Although CCOE is accredited as a CIMIC Centre of Excellence, its expertise and experience are also available to other international organizations such as the European Union, non-governmental organizations and scientific institutions.
The Centre is funded and controlled by the sponsoring nations and is not part of the NATO command structure.
#10 – International Residual Mechanism for Criminal Tribunals (IRMCT) – the heritage of the ad hoc Tribunals
What happens when an international court ends its mandate?
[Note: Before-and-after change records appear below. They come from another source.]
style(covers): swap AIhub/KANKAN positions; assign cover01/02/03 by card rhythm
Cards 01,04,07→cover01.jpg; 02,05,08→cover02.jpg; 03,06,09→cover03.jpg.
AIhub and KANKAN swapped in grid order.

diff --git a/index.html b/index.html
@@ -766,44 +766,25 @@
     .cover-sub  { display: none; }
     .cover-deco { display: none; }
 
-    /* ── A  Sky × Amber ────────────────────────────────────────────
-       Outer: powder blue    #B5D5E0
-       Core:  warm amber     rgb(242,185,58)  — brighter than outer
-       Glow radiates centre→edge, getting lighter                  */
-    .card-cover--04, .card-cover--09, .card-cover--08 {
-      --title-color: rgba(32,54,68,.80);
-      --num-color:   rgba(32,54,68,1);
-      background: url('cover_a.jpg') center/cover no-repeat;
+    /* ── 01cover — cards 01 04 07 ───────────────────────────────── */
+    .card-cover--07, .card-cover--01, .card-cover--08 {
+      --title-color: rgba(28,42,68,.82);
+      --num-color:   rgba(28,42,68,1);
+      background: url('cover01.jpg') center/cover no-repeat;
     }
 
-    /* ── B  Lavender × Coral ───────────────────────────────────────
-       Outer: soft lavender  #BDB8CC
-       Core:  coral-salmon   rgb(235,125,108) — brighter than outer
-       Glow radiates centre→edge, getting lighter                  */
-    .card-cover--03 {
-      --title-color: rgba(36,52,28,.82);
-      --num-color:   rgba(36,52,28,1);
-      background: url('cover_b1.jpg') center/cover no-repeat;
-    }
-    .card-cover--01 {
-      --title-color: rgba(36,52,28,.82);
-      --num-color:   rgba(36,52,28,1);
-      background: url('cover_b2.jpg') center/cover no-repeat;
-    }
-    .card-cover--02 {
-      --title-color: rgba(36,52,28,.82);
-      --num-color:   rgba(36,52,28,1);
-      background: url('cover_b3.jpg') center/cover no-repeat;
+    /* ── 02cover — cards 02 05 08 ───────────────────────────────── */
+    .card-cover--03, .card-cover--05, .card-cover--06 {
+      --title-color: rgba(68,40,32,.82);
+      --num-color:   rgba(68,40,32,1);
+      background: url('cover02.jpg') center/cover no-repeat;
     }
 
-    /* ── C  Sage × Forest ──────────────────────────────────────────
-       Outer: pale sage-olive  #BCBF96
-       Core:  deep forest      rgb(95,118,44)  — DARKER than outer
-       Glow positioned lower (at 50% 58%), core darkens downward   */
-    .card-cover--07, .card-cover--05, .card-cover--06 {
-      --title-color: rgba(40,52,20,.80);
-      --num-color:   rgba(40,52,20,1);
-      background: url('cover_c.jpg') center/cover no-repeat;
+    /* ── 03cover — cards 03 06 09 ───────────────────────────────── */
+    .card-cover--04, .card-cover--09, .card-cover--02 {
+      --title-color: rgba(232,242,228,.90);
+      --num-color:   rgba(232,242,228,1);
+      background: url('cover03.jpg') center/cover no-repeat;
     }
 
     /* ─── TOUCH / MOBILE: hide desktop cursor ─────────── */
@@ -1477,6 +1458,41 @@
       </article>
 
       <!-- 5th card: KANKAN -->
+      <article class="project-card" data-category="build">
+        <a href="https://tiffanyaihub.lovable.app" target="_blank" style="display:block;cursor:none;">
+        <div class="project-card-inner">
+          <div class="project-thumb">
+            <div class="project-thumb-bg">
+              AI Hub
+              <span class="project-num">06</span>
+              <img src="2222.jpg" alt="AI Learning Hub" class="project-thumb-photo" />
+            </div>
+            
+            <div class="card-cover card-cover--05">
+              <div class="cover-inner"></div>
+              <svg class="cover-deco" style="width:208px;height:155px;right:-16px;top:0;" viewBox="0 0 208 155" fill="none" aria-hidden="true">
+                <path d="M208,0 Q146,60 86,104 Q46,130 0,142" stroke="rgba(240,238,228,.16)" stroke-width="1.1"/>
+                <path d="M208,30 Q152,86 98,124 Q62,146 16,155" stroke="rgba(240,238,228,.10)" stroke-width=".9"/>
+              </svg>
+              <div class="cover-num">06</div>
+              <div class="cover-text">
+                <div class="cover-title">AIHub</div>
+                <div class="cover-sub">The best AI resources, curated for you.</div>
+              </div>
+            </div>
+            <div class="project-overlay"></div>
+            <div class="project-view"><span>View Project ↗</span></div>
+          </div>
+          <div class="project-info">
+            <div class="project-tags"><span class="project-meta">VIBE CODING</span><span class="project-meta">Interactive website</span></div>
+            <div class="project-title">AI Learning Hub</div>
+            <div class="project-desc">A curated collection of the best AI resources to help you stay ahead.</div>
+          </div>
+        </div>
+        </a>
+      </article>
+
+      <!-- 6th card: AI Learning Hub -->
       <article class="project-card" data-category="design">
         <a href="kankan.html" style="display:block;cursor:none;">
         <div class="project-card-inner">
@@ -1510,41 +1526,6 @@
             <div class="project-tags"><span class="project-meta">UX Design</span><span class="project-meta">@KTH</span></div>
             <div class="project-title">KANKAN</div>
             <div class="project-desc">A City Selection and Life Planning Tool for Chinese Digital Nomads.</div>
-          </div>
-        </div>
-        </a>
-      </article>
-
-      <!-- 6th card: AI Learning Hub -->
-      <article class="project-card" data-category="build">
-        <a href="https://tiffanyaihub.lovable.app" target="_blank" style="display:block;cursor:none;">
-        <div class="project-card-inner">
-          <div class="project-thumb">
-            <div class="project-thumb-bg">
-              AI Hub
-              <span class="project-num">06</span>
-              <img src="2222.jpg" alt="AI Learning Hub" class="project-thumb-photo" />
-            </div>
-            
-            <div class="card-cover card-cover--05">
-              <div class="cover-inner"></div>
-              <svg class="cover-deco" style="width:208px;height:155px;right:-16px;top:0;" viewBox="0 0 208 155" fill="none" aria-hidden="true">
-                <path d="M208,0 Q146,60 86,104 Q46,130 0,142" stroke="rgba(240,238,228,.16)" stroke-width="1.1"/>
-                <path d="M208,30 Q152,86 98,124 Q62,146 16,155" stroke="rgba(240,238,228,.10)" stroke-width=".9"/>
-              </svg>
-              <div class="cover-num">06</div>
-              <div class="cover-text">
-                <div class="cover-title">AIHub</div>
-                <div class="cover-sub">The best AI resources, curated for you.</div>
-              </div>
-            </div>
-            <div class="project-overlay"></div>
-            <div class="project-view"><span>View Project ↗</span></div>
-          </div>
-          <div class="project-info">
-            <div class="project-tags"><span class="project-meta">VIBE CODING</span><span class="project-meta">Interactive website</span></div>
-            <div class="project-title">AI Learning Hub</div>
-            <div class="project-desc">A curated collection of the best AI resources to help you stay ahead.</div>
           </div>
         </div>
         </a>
The problem has been raised at the UN and the solution has been found in the “International Residual Mechanism for Criminal Tribunals”. It is a structure with the task to carry out functions previously attributed to the International Criminal Tribunal for Rwanda (“ICTR”) and the International Criminal Tribunal for the former Yugoslavia (“ICTY”).
In conducting these functions, the Mechanism maintains the legacy of these two ad hoc courts, pioneers on the international scene, carrying out also the best practices in the field of criminal justice.
During its early years, the IRMCT operated in parallel with the ICTR and the ICTY. Following the closure of the ICTR (on 31 December 2015) and the ICTY (on 31 December 2017), the Mechanism continued to function as an autonomous institution, dealing mainly with pending cases, enforcement of sentences and compensation.
“By establishing the Mechanism, the Council has helped to guarantee that the closure of the two pioneering ad hoc tribunals does not open the way for impunity to reign once more,” says Theodor Meron, President of the UN Security Council.